[RAW DATA Boundary: Start]

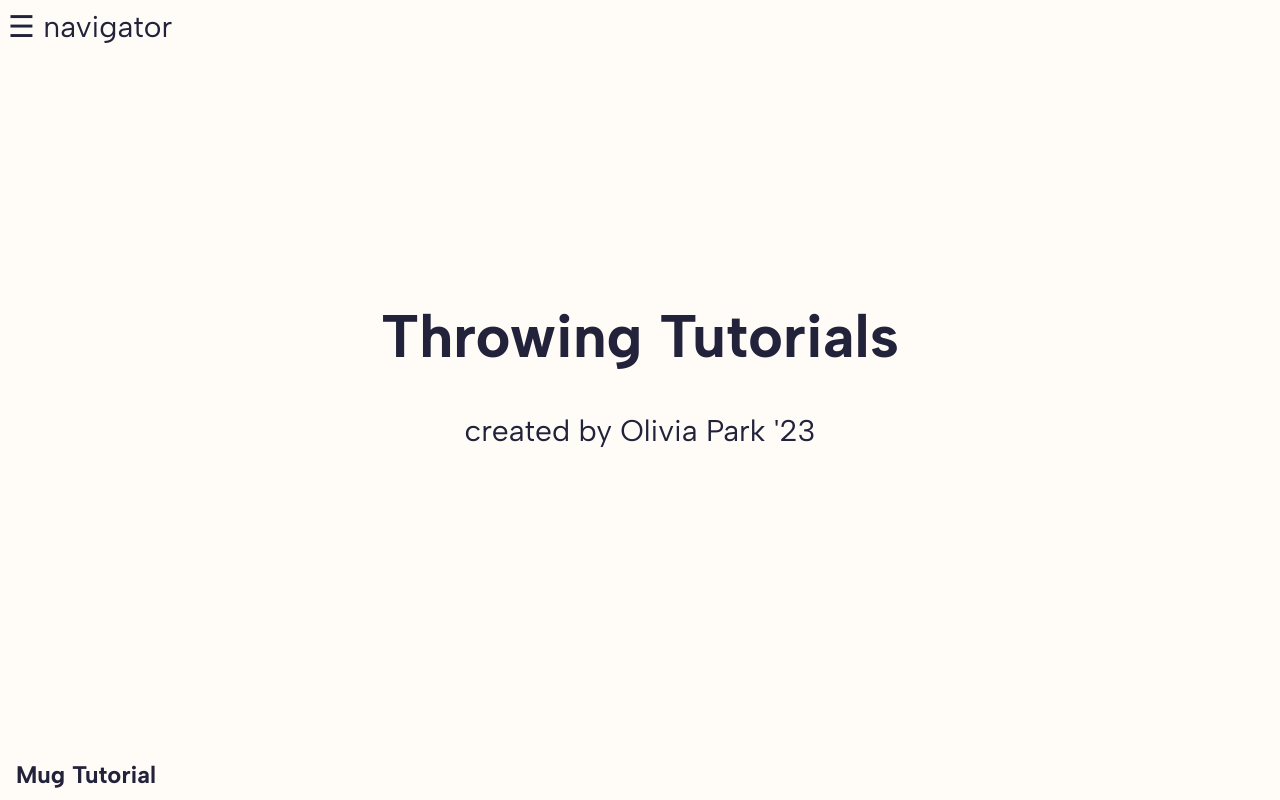
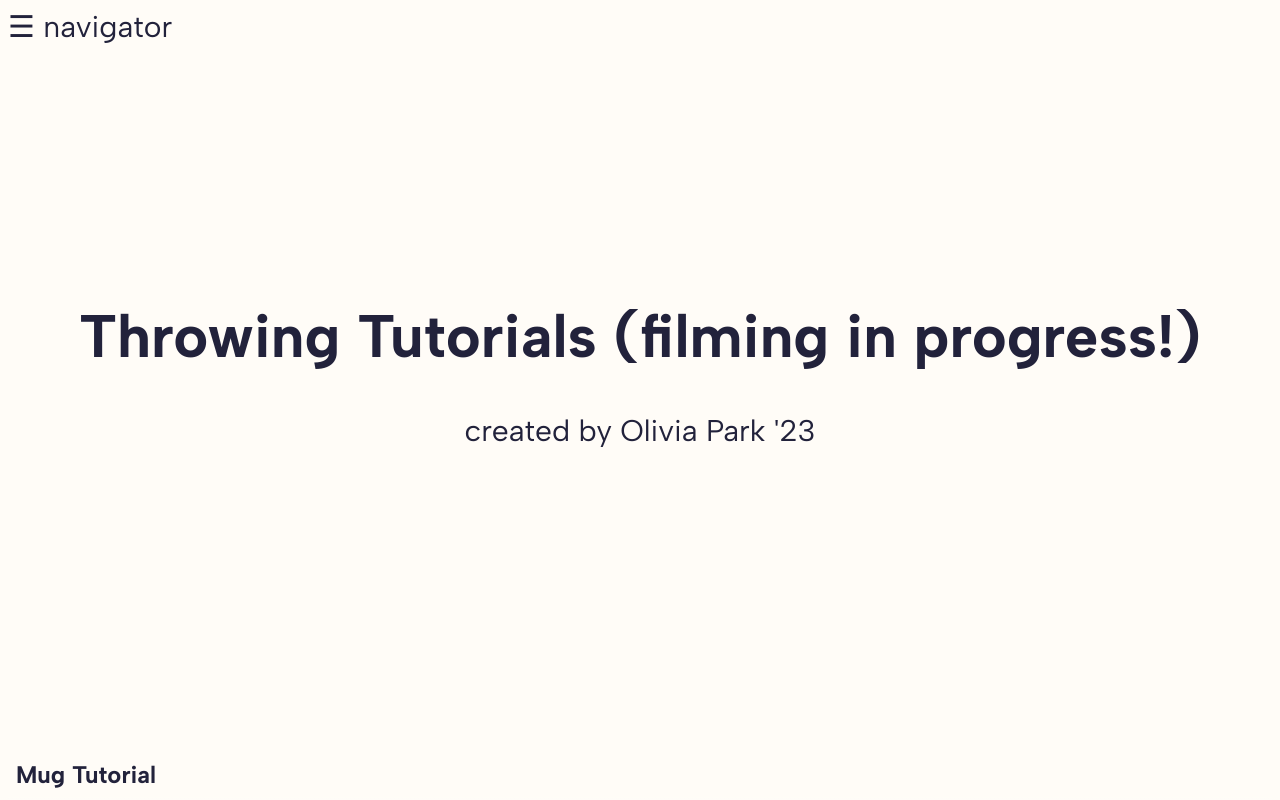
Before and after one commit to mapletine/Glaze-Recipes, a plain HTML site: page tutorials.html in a window 1280 px wide. Shown: the top 800 px of the page. Drawn offline with Linux system fonts and the light colour scheme.

Commit message:
Update tutorials.html
updated to say the filming is in progress

```diff
--- a/tutorials.html
+++ b/tutorials.html
@@ -21,7 +21,7 @@
 <span style="font-size:30px;cursor:pointer" onclick="openNav()">&#9776; navigator</span>
 
 <div class="header">
-    <h1>Throwing Tutorials</h1>
+    <h1>Throwing Tutorials (filming in progress!)</h1>
     <p>created by Olivia Park '23</p>
 </div>
 <article>
```
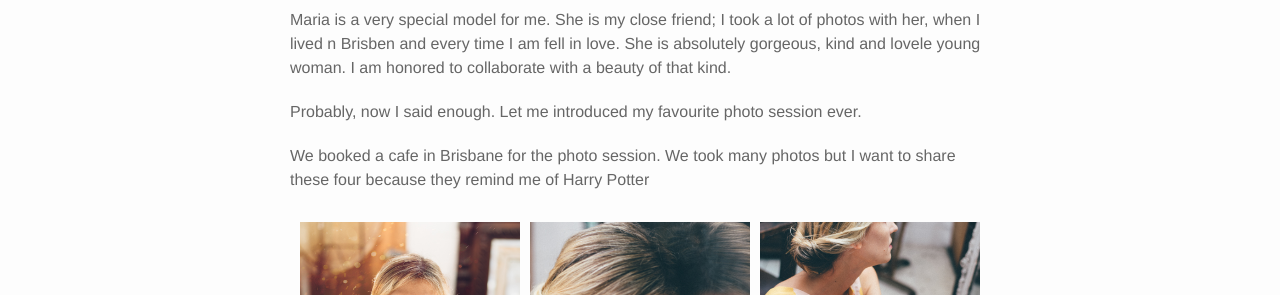
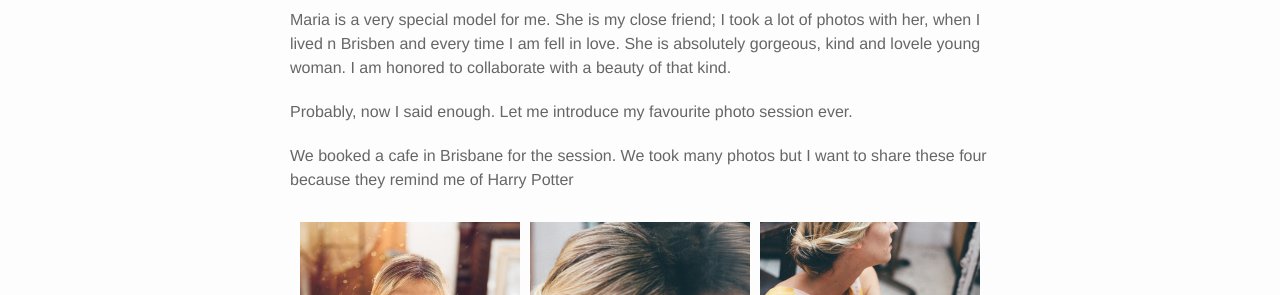
Before and after one commit to AlenPelin/keo-studio, a Jekyll site: the page built from _portfolio/maria---absolutely-magical-photo-session.md, in a window 1280 px wide and 1136 px high. Shown: the part 515-810 px from the top of the window. Built offline with Jekyll 4.4.1, drawn with Linux system fonts in a browser that asks for light colours; nearby versions of some CDN libraries.

Commit message:
Update from Forestry.io - Updated maria---absolutely-magical-photo-session.md

```diff
--- a/_portfolio/maria---absolutely-magical-photo-session.md
+++ b/_portfolio/maria---absolutely-magical-photo-session.md
@@ -14,6 +14,6 @@ images:
 ---
 Maria is a very special model for me. She is my close friend; I took a lot of photos with her, when I lived n Brisben and every time I am fell in love. She is absolutely gorgeous, kind and lovele young woman. I am honored to collaborate with a beauty of that kind.
 
-Probably, now I said enough. Let me introduced my favourite photo session ever.
+Probably, now I said enough. Let me introduce my favourite photo session ever.
 
-We booked a cafe in Brisbane for the photo session. We took many photos but I want to share these four because they remind me of Harry Potter
+We booked a cafe in Brisbane for the session. We took many photos but I want to share these four because they remind me of Harry Potter
```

[RAW DATA Boundary: End]

TASK ITEM: Give back all of the entries above exactly, with the pictures excluded.

COMPLETED EXERCISE:
Before and after one commit to mapletine/Glaze-Recipes, a plain HTML site: page tutorials.html in a window 1280 px wide. Shown: the top 800 px of the page. Drawn offline with Linux system fonts and the light colour scheme.

Commit message:
Update tutorials.html
updated to say the filming is in progress

```diff
--- a/tutorials.html
+++ b/tutorials.html
@@ -21,7 +21,7 @@
 <span style="font-size:30px;cursor:pointer" onclick="openNav()">&#9776; navigator</span>
 
 <div class="header">
-    <h1>Throwing Tutorials</h1>
+    <h1>Throwing Tutorials (filming in progress!)</h1>
     <p>created by Olivia Park '23</p>
 </div>
 <article>
```
Before and after one commit to AlenPelin/keo-studio, a Jekyll site: the page built from _portfolio/maria---absolutely-magical-photo-session.md, in a window 1280 px wide and 1136 px high. Shown: the part 515-810 px from the top of the window. Built offline with Jekyll 4.4.1, drawn with Linux system fonts in a browser that asks for light colours; nearby versions of some CDN libraries.

Commit message:
Update from Forestry.io - Updated maria---absolutely-magical-photo-session.md

```diff
--- a/_portfolio/maria---absolutely-magical-photo-session.md
+++ b/_portfolio/maria---absolutely-magical-photo-session.md
@@ -14,6 +14,6 @@ images:
 ---
 Maria is a very special model for me. She is my close friend; I took a lot of photos with her, when I lived n Brisben and every time I am fell in love. She is absolutely gorgeous, kind and lovele young woman. I am honored to collaborate with a beauty of that kind.
 
-Probably, now I said enough. Let me introduced my favourite photo session ever.
+Probably, now I said enough. Let me introduce my favourite photo session ever.
 
-We booked a cafe in Brisbane for the photo session. We took many photos but I want to share these four because they remind me of Harry Potter
+We booked a cafe in Brisbane for the session. We took many photos but I want to share these four because they remind me of Harry Potter
```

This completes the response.